(PROVIDED MATERIAL)
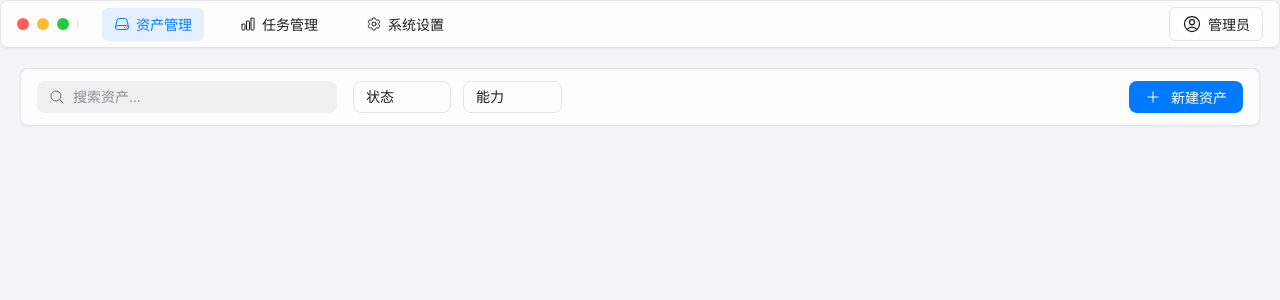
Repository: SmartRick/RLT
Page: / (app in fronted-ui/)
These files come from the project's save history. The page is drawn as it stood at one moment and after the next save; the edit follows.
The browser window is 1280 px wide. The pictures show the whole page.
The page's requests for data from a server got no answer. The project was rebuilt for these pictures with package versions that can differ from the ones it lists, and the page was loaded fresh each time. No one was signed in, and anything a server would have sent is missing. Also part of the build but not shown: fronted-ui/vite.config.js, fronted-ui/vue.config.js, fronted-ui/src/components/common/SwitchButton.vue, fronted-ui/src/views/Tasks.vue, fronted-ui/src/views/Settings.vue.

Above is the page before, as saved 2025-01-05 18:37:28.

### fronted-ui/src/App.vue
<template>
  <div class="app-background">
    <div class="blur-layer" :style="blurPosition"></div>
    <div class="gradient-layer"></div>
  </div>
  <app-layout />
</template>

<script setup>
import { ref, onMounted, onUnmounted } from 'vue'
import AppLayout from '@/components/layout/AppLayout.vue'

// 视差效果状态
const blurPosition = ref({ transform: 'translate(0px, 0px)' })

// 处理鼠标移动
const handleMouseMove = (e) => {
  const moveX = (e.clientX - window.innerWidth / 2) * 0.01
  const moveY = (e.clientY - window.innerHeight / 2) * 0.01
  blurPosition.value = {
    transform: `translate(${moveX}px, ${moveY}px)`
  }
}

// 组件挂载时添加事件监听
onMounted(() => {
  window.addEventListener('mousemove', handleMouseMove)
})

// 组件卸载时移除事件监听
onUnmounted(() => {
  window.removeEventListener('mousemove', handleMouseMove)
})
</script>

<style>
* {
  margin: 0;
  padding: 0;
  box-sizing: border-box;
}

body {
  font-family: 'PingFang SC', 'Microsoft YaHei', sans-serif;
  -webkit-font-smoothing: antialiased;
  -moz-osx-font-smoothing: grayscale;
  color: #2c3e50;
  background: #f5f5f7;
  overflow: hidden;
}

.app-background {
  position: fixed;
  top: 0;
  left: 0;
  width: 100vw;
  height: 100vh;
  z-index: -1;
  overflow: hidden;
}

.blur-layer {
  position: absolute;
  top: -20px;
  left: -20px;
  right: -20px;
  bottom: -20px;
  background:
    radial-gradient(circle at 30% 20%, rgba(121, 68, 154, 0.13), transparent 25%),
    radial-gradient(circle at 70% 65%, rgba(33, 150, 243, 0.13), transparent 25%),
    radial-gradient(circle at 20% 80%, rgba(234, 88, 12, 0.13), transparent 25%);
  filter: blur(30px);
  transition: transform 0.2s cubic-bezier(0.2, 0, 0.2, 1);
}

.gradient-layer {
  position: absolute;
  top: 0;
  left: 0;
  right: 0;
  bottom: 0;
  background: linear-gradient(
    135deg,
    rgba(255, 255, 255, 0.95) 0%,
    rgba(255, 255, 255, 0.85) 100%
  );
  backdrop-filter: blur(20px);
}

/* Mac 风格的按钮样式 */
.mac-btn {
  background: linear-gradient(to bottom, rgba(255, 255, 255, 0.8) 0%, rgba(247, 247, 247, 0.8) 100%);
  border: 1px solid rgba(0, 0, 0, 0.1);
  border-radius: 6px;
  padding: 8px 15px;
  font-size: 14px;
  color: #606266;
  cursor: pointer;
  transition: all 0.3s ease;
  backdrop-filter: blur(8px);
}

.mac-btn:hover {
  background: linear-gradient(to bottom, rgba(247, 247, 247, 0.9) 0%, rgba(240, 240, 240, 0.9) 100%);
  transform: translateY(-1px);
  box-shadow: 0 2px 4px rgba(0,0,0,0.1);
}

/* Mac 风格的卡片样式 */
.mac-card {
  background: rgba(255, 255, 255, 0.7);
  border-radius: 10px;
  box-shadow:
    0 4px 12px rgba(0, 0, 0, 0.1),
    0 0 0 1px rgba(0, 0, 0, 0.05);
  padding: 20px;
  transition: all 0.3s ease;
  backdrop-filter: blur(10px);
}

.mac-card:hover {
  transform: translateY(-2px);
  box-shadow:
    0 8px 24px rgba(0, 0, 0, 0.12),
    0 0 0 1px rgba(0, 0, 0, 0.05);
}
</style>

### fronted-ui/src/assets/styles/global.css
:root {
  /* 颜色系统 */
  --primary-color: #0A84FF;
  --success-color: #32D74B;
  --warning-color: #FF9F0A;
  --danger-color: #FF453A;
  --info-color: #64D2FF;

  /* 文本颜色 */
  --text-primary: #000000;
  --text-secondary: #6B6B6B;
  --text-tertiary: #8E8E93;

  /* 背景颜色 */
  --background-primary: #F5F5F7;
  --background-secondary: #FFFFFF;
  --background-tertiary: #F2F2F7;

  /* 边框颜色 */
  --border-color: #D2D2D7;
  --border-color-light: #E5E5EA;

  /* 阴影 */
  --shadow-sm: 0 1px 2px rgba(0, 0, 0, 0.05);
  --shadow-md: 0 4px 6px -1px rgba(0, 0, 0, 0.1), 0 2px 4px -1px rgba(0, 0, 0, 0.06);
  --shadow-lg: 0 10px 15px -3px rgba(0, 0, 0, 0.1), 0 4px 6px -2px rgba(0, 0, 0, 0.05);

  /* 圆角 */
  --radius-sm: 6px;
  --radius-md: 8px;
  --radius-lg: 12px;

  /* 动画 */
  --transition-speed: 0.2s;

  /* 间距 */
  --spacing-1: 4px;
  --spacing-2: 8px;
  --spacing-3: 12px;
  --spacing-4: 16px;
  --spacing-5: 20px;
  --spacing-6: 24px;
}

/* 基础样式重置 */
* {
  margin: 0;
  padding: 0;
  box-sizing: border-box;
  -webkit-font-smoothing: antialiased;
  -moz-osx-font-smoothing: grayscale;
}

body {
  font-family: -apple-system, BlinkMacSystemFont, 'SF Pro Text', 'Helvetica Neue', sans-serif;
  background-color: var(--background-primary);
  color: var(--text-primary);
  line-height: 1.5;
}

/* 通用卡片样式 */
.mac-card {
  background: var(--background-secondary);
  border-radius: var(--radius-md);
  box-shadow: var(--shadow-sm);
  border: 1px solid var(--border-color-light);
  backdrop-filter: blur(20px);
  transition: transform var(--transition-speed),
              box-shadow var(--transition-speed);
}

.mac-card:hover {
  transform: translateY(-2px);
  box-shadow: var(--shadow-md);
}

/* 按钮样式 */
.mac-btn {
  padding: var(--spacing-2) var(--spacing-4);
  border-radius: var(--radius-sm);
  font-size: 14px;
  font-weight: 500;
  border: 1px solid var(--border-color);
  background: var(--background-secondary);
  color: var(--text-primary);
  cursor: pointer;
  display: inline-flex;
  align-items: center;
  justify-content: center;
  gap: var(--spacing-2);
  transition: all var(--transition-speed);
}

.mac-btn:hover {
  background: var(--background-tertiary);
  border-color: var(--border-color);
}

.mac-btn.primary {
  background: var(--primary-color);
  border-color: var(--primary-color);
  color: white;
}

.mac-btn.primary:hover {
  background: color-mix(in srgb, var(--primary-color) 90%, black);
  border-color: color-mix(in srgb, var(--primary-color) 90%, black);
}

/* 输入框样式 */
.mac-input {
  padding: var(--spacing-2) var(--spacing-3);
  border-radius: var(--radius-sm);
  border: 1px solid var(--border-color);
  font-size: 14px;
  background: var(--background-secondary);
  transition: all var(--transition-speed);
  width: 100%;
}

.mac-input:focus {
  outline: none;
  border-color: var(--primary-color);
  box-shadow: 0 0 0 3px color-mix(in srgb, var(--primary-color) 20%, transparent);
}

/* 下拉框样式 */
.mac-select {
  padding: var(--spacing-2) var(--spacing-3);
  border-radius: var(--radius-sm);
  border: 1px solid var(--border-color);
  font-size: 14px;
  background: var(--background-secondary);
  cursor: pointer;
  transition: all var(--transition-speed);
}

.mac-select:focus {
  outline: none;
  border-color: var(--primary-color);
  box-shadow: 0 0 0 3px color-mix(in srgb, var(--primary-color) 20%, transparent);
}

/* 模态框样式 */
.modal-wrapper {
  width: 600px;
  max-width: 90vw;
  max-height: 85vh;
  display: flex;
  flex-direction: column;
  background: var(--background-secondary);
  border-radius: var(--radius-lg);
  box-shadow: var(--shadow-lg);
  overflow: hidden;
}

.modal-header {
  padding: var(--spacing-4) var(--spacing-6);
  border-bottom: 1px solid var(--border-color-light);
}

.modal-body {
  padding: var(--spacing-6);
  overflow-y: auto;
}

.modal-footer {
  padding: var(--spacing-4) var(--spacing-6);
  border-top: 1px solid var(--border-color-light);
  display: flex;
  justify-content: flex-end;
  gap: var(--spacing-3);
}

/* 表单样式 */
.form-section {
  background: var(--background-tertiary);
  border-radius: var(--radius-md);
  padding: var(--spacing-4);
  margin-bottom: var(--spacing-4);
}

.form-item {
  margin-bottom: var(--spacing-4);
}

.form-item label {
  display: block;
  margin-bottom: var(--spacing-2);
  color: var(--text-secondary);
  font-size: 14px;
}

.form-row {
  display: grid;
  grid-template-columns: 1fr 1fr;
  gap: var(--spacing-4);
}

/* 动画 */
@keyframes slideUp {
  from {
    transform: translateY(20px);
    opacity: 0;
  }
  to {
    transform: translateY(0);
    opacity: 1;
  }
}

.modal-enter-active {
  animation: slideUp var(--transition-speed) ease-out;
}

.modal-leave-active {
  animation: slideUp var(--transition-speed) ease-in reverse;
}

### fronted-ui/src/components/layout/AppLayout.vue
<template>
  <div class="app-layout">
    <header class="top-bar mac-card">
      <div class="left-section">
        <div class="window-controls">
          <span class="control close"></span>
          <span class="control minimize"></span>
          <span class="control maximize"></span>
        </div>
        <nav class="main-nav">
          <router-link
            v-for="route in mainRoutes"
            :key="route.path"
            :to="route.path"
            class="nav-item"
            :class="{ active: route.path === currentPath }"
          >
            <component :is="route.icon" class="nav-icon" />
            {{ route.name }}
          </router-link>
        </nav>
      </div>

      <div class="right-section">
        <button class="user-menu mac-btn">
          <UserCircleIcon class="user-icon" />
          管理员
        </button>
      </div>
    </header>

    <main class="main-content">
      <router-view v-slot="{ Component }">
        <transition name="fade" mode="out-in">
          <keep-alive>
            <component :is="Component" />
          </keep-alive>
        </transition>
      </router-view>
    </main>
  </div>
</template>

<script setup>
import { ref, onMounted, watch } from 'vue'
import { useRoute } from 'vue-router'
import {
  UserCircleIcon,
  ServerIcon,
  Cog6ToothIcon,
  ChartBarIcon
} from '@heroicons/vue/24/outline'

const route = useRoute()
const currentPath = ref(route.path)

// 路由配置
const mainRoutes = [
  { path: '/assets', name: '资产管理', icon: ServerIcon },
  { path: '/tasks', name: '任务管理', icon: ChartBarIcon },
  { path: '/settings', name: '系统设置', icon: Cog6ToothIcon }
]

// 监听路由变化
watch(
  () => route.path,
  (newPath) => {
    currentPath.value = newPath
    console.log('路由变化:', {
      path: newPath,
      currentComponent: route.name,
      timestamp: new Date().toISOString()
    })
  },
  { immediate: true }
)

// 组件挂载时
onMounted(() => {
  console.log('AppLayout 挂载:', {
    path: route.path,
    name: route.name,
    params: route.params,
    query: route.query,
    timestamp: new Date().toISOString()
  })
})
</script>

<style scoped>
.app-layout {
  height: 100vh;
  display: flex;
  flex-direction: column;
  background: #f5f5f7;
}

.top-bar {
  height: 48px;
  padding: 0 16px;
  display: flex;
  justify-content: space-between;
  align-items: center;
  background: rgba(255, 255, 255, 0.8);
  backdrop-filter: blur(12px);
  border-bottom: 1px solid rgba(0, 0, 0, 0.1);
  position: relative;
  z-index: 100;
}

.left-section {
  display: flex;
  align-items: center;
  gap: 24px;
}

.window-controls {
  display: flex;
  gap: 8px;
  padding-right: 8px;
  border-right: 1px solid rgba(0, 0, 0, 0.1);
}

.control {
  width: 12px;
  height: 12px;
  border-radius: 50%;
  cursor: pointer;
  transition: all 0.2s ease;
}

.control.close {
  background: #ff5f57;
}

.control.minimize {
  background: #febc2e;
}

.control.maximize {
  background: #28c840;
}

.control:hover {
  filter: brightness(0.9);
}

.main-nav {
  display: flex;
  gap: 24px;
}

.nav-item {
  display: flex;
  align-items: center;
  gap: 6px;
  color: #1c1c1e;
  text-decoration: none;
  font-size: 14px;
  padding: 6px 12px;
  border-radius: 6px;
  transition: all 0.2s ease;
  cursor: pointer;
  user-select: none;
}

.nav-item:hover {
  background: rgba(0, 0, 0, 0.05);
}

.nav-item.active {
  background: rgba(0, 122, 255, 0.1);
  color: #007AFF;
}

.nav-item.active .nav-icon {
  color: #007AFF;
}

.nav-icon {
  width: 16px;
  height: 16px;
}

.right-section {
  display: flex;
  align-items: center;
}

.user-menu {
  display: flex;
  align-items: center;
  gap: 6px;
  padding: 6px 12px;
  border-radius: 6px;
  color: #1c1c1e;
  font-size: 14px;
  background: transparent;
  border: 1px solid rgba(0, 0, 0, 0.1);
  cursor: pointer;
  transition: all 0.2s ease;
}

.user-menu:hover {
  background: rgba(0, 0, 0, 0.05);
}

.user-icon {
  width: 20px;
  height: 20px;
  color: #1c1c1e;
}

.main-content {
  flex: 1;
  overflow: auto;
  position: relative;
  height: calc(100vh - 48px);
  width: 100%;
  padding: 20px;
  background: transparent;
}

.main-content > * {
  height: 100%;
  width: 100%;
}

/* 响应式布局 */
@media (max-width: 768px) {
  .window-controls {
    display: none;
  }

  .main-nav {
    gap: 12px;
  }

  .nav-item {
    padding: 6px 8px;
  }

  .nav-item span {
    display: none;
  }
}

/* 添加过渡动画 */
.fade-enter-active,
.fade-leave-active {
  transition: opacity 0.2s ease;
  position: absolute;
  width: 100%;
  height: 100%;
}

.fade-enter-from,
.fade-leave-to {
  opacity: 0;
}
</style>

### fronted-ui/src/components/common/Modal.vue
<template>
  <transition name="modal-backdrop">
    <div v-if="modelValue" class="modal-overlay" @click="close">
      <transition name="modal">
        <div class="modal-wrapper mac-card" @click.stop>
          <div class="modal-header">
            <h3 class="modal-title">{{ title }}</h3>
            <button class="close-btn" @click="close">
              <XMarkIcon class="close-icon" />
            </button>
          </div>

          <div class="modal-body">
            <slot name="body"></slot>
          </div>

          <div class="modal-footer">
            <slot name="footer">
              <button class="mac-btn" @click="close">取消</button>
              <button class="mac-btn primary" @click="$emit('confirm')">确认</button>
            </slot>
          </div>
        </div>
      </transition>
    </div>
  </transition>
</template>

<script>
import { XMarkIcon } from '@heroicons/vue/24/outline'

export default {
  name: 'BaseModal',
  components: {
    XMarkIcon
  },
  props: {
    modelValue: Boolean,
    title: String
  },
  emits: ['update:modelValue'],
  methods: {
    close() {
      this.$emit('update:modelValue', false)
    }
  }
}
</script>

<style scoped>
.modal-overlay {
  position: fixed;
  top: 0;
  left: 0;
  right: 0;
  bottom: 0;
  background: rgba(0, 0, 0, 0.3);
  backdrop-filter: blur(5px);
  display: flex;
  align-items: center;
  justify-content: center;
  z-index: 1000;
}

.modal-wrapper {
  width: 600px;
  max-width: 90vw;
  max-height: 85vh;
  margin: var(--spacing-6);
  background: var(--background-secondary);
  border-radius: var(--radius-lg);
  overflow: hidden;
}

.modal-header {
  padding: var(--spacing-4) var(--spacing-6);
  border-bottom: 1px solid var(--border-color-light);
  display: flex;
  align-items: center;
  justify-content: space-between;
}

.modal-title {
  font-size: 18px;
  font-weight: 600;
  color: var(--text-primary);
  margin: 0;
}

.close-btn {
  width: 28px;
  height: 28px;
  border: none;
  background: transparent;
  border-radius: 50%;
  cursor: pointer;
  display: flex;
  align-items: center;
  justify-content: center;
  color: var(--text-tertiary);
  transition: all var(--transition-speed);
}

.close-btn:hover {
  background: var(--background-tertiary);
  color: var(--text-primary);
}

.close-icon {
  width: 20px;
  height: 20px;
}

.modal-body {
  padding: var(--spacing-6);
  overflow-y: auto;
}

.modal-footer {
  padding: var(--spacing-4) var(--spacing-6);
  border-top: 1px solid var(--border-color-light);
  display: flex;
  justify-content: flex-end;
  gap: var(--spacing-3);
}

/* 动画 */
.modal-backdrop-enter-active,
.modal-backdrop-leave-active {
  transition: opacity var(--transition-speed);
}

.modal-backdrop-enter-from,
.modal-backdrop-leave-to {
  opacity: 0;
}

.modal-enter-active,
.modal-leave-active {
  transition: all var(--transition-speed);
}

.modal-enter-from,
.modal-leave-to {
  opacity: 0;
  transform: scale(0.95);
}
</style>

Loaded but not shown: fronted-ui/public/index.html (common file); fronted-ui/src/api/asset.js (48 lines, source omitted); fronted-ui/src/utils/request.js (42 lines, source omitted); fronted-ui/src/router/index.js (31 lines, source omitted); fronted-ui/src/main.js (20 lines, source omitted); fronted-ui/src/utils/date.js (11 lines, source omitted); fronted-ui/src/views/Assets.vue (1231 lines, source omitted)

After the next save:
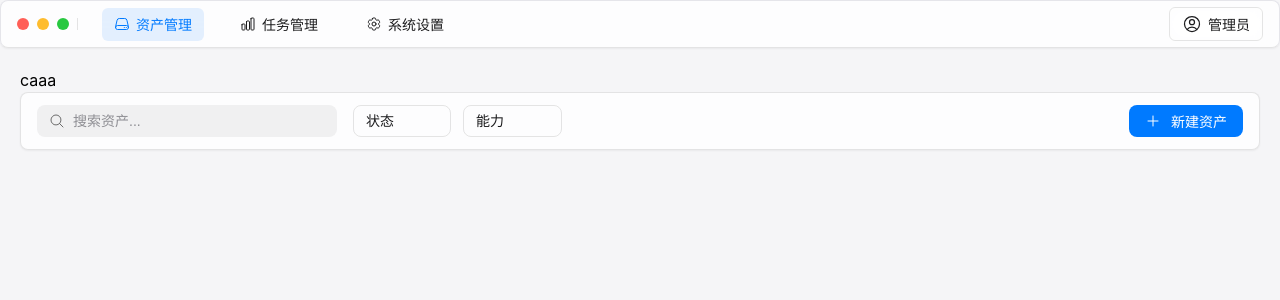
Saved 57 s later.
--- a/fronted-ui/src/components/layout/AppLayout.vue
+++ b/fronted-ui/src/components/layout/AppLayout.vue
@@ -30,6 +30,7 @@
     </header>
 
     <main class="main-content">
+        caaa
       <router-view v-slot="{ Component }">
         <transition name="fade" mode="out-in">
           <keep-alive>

(WORK TO COMPLETE) A single figure is required: the number of lines in the entries above that include the word "span".

(ANSWER BOX) 4